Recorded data
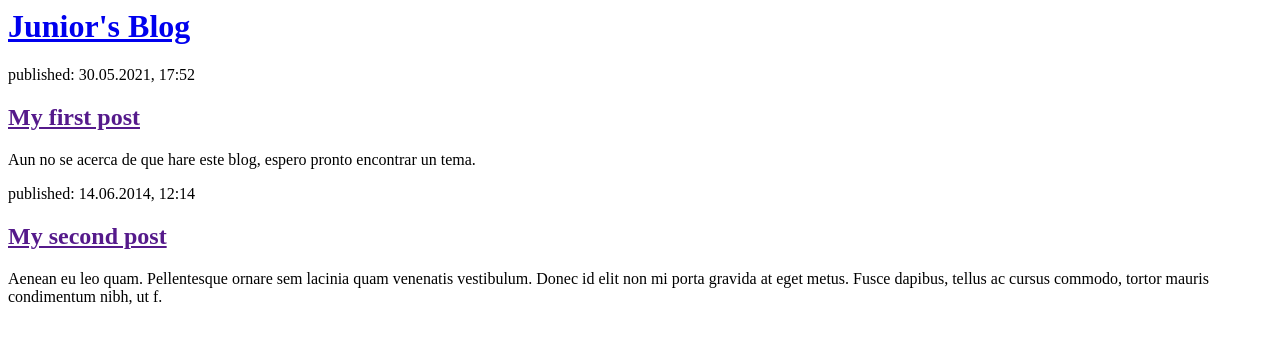
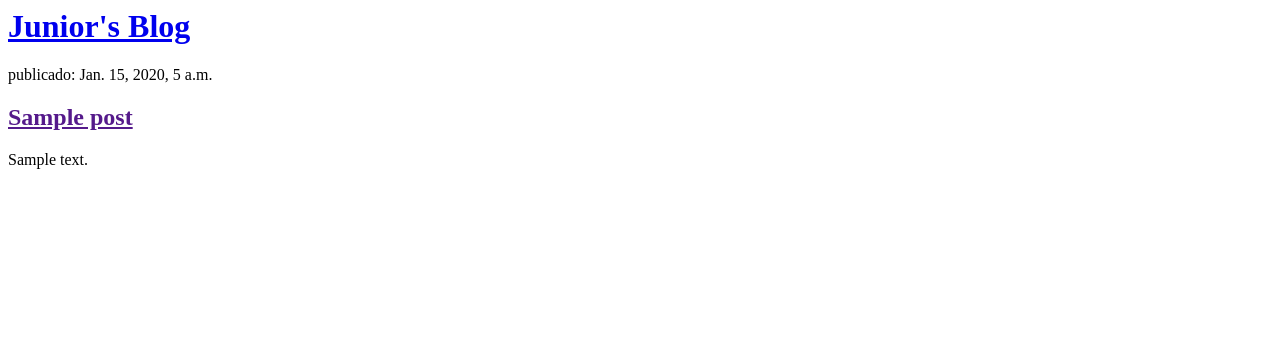
Before and after one commit to AlfredoPaezN/My-Second-Blog, a Django app: page / in a window 1280 px wide. Shown: the top 344 px of the page. Run offline with Django 3.2, Linux system fonts and the light colour scheme; tables that the repository leaves empty hold one stand-in row (values such as "Sample post").

Commit message:
Cambié el HTML para poder publicar

```diff
--- a/blog/models.py
+++ b/blog/models.py
@@ -4,11 +4,10 @@ from django.utils import timezone
 
 
 class Post(models.Model):
-    id = models.UUIDField(primary_key=True, default=uuid.uuid4, editable=False)
     author = models.ForeignKey('auth.User', on_delete=models.CASCADE)
     title = models.CharField(max_length=200)
     text = models.TextField()
-    categories = models.ManyToManyField('PostCategory')
+    '''categories = models.ManyToManyField('PostCategory')'''
     created_date = models.DateTimeField(
             default=timezone.now)
     published_date = models.DateTimeField(
@@ -21,6 +20,7 @@ class Post(models.Model):
     def __str__(self):
         return self.title
 
-
+'''
 class PostCategory(models.Model):
     name = models.CharField(max_length=120)
+'''
--- a/blog/templates/blog/post_list.html
+++ b/blog/templates/blog/post_list.html
@@ -6,17 +6,14 @@
         <div>
             <h1><a href="/">Junior's Blog</a></h1>
         </div>
+    </div>
 
+    {% for post in posts %}
         <div>
-            <p>published: 30.05.2021, 17:52</p>
-            <h2><a href="">My first post</a></h2>
-            <p>Aun no se acerca de que hare este blog, espero pronto encontrar un tema.</p>
+            <p> publicado: {{ post.published_date }}</p>
+            <h2><a href="">{{ post.title }}</a></h2>
+            <p>{{ post.text|linebreaksbr }}</p>
         </div>
-
-        <div>
-            <p>published: 14.06.2014, 12:14</p>
-            <h2><a href="">My second post</a></h2>
-            <p>Aenean eu leo quam. Pellentesque ornare sem lacinia quam venenatis vestibulum. Donec id elit non mi porta gravida at eget metus. Fusce dapibus, tellus ac cursus commodo, tortor mauris condimentum nibh, ut f.</p>
-        </div>
+    {% endfor %}
     </body>
 </html>
--- a/blog/views.py
+++ b/blog/views.py
@@ -1,6 +1,10 @@
 from django.shortcuts import render
+from django.utils import timezone
+from .models import Post
+
 
 def post_list(request):
-    return render(request, 'blog/post_list.html',{})
+    posts = Post.objects.filter(published_date__lte=timezone.now()).order_by('published_date')
+    return render(request, 'blog/post_list.html',{'posts':posts})
 
 # Create your views here.
```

■ Exercise description
Skip the pictures and print each record exactly as it stands.

■ Response area
Before and after one commit to AlfredoPaezN/My-Second-Blog, a Django app: page / in a window 1280 px wide. Shown: the top 344 px of the page. Run offline with Django 3.2, Linux system fonts and the light colour scheme; tables that the repository leaves empty hold one stand-in row (values such as "Sample post").

Commit message:
Cambié el HTML para poder publicar

```diff
--- a/blog/models.py
+++ b/blog/models.py
@@ -4,11 +4,10 @@ from django.utils import timezone
 
 
 class Post(models.Model):
-    id = models.UUIDField(primary_key=True, default=uuid.uuid4, editable=False)
     author = models.ForeignKey('auth.User', on_delete=models.CASCADE)
     title = models.CharField(max_length=200)
     text = models.TextField()
-    categories = models.ManyToManyField('PostCategory')
+    '''categories = models.ManyToManyField('PostCategory')'''
     created_date = models.DateTimeField(
             default=timezone.now)
     published_date = models.DateTimeField(
@@ -21,6 +20,7 @@ class Post(models.Model):
     def __str__(self):
         return self.title
 
-
+'''
 class PostCategory(models.Model):
     name = models.CharField(max_length=120)
+'''
--- a/blog/templates/blog/post_list.html
+++ b/blog/templates/blog/post_list.html
@@ -6,17 +6,14 @@
         <div>
             <h1><a href="/">Junior's Blog</a></h1>
         </div>
+    </div>
 
+    {% for post in posts %}
         <div>
-            <p>published: 30.05.2021, 17:52</p>
-            <h2><a href="">My first post</a></h2>
-            <p>Aun no se acerca de que hare este blog, espero pronto encontrar un tema.</p>
+            <p> publicado: {{ post.published_date }}</p>
+            <h2><a href="">{{ post.title }}</a></h2>
+            <p>{{ post.text|linebreaksbr }}</p>
         </div>
-
-        <div>
-            <p>published: 14.06.2014, 12:14</p>
-            <h2><a href="">My second post</a></h2>
-            <p>Aenean eu leo quam. Pellentesque ornare sem lacinia quam venenatis vestibulum. Donec id elit non mi porta gravida at eget metus. Fusce dapibus, tellus ac cursus commodo, tortor mauris condimentum nibh, ut f.</p>
-        </div>
+    {% endfor %}
     </body>
 </html>
--- a/blog/views.py
+++ b/blog/views.py
@@ -1,6 +1,10 @@
 from django.shortcuts import render
+from django.utils import timezone
+from .models import Post
+
 
 def post_list(request):
-    return render(request, 'blog/post_list.html',{})
+    posts = Post.objects.filter(published_date__lte=timezone.now()).order_by('published_date')
+    return render(request, 'blog/post_list.html',{'posts':posts})
 
 # Create your views here.
```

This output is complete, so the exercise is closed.